### Provided data
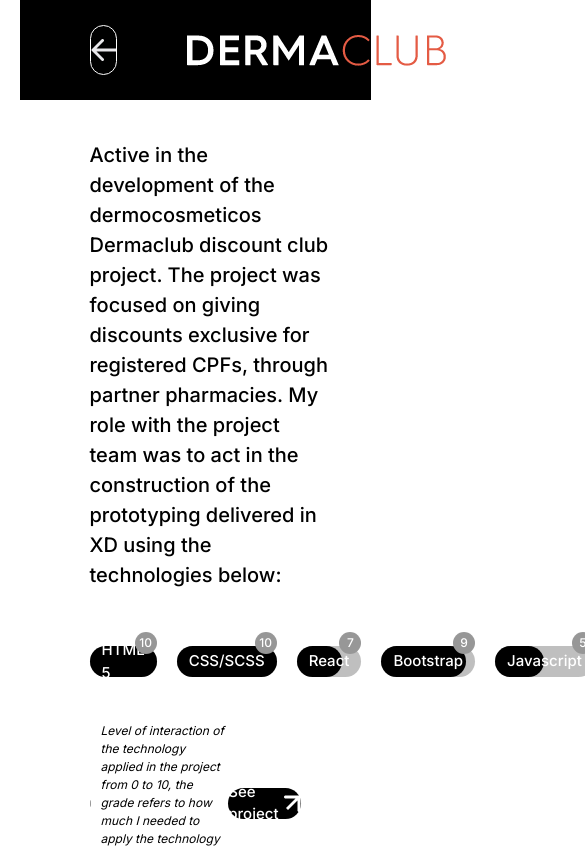
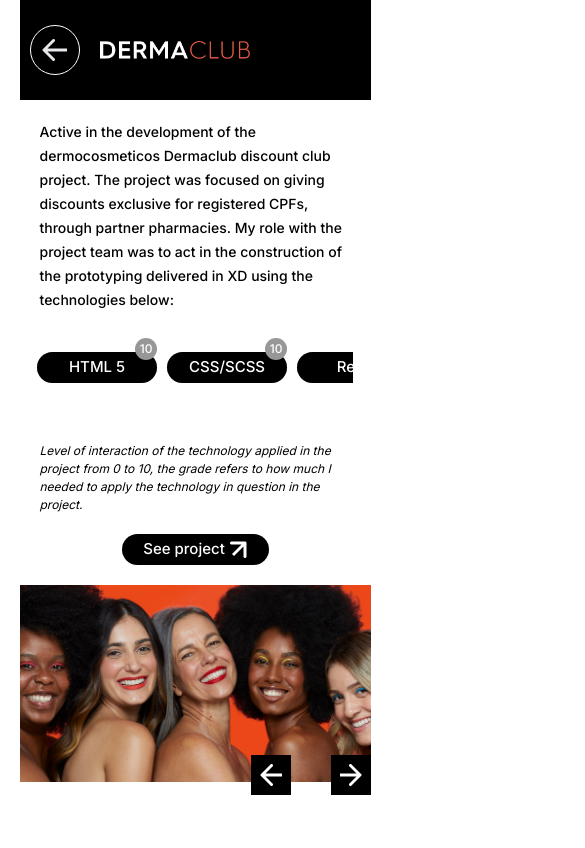
Before and after one commit to thiagosantosa/portfolio, a React (Create React App) app: page /loreal in a window 390 px wide. Shown: the top 848 px of the page, 585 px wide, since content can reach past the window. Built offline with nearby package versions, Linux system fonts and the light colour scheme.

Commit message:
Responsividade - internas

```diff
--- a/src/App.css
+++ b/src/App.css
@@ -547,9 +547,6 @@
     margin: 0 auto 0;
   }
 
-  .container__header{
-    position: relative;
-  }
 
   .container__header__content{
     max-width: 100%;
@@ -558,7 +555,8 @@
   }
 
   .container__header__content__menu{
-    width: 100%;
+    width: 90%;
+    margin: 0 auto 0;
     flex-direction: column;
     align-items: flex-start;
   }
--- a/src/subpages.css
+++ b/src/subpages.css
@@ -172,3 +172,61 @@
 
 .container__slider .slick-prev:hover,
 .container__slider .slick-next:hover{background-color: #999;}
+
+@media (max-width: 768px){
+    .container__subpage{
+        padding: 0 10px 0 10px;
+    }
+
+    .container__subpage img{
+        max-width: 150px;
+    }
+
+    .container__subpage_bto{
+        margin: 0 20px 0 0;
+    }
+
+    .container__description{
+        padding: 20px;
+        margin-bottom: 0;
+        font-size: 14px;
+        line-height: 24px;
+    }
+
+    .container__seeproject{
+        padding: 0 20px 0 20px;
+        margin: 20px auto 20px;
+        flex-direction: column;
+    }
+
+    .container__seeproject a{
+        margin-top: 20px;
+    }
+
+    .container__seeproject_legend span{
+        display: none;
+    }
+
+    .container__tags{
+        width: 90%;
+        padding: 20px 0 0 0;
+        align-items: flex-start;
+        overflow-x: scroll;
+        height: 90px;
+    }
+
+    .container__tags__item + *{
+        margin-left: 10px;
+    }
+
+    .container__tags__item{
+        min-width: 120px;
+        margin-bottom: 0;
+    }
+
+    .container__slider .slick-prev, .slick-next{
+        top: 190px;
+        width: 40px;
+        height: 40px;
+    }
+}
```
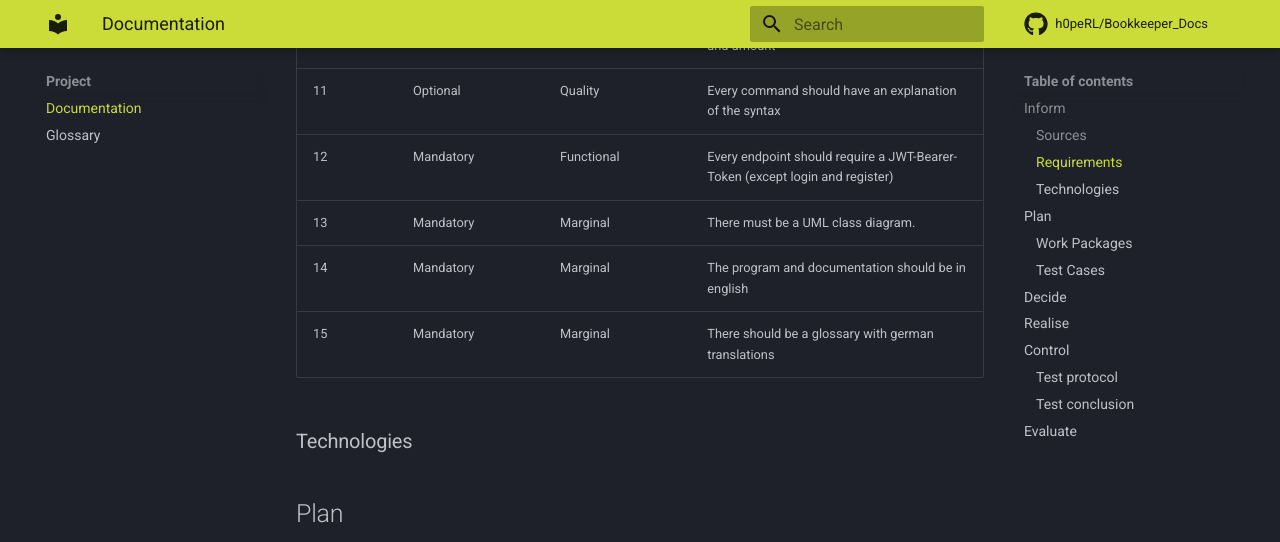
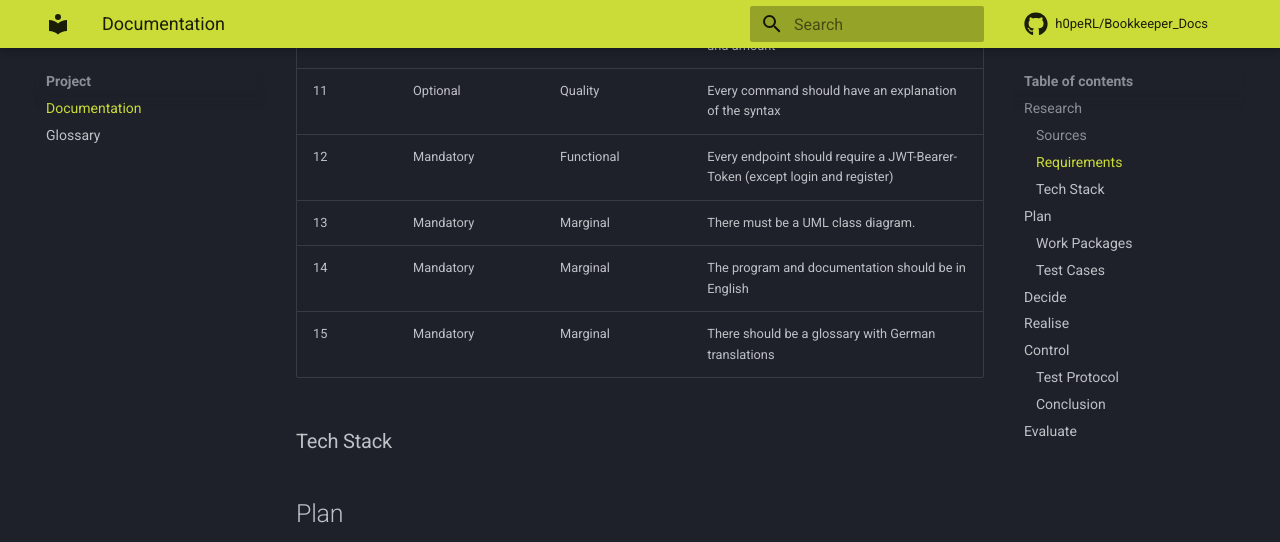
Before and after one commit to h0peRL/Bookkeeper_Docs, an MkDocs documentation site: the page built from docs/project/documentation.md, in a window 1280 px wide and 900 px high, scrolled down 1003 px. Shown: the top 542 px of the window. Built offline with MkDocs 1.6.1 and Material for MkDocs 9.7.7, drawn with Linux system fonts in a browser that asks for light colours; comment, search, counter and statistics services are not loaded; some of the changed text lies outside the part shown.

Commit message:
fix some minor spelling mistakes

```diff
--- a/docs/project/documentation.md
+++ b/docs/project/documentation.md
@@ -1,6 +1,6 @@
 # Documentation
 
-## Inform
+## Research
 
 ### Sources
 
@@ -22,10 +22,10 @@
 | 11           | Optional               | Quality                 | Every command should have an explanation of the syntax                                         |
 | 12           | Mandatory              | Functional              | Every endpoint should require a JWT-Bearer-Token (except login and register)                   |
 | 13           | Mandatory              | Marginal                | There must be a UML class diagram.                                                             |
-| 14           | Mandatory              | Marginal                | The program and documentation should be in english                                             |
-| 15           | Mandatory              | Marginal                | There should be a glossary with german translations                                            |
+| 14           | Mandatory              | Marginal                | The program and documentation should be in English                                             |
+| 15           | Mandatory              | Marginal                | There should be a glossary with German translations                                            |
 
-### Technologies
+### Tech Stack
 
 ## Plan
 
@@ -83,8 +83,8 @@
 
 ## Control
 
-### Test protocol
+### Test Protocol
 
-### Test conclusion
+### Conclusion
 
 ## Evaluate
```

### What you will do
Going through the data above, count each line that contains "hover" and give only that figure.

### Result
2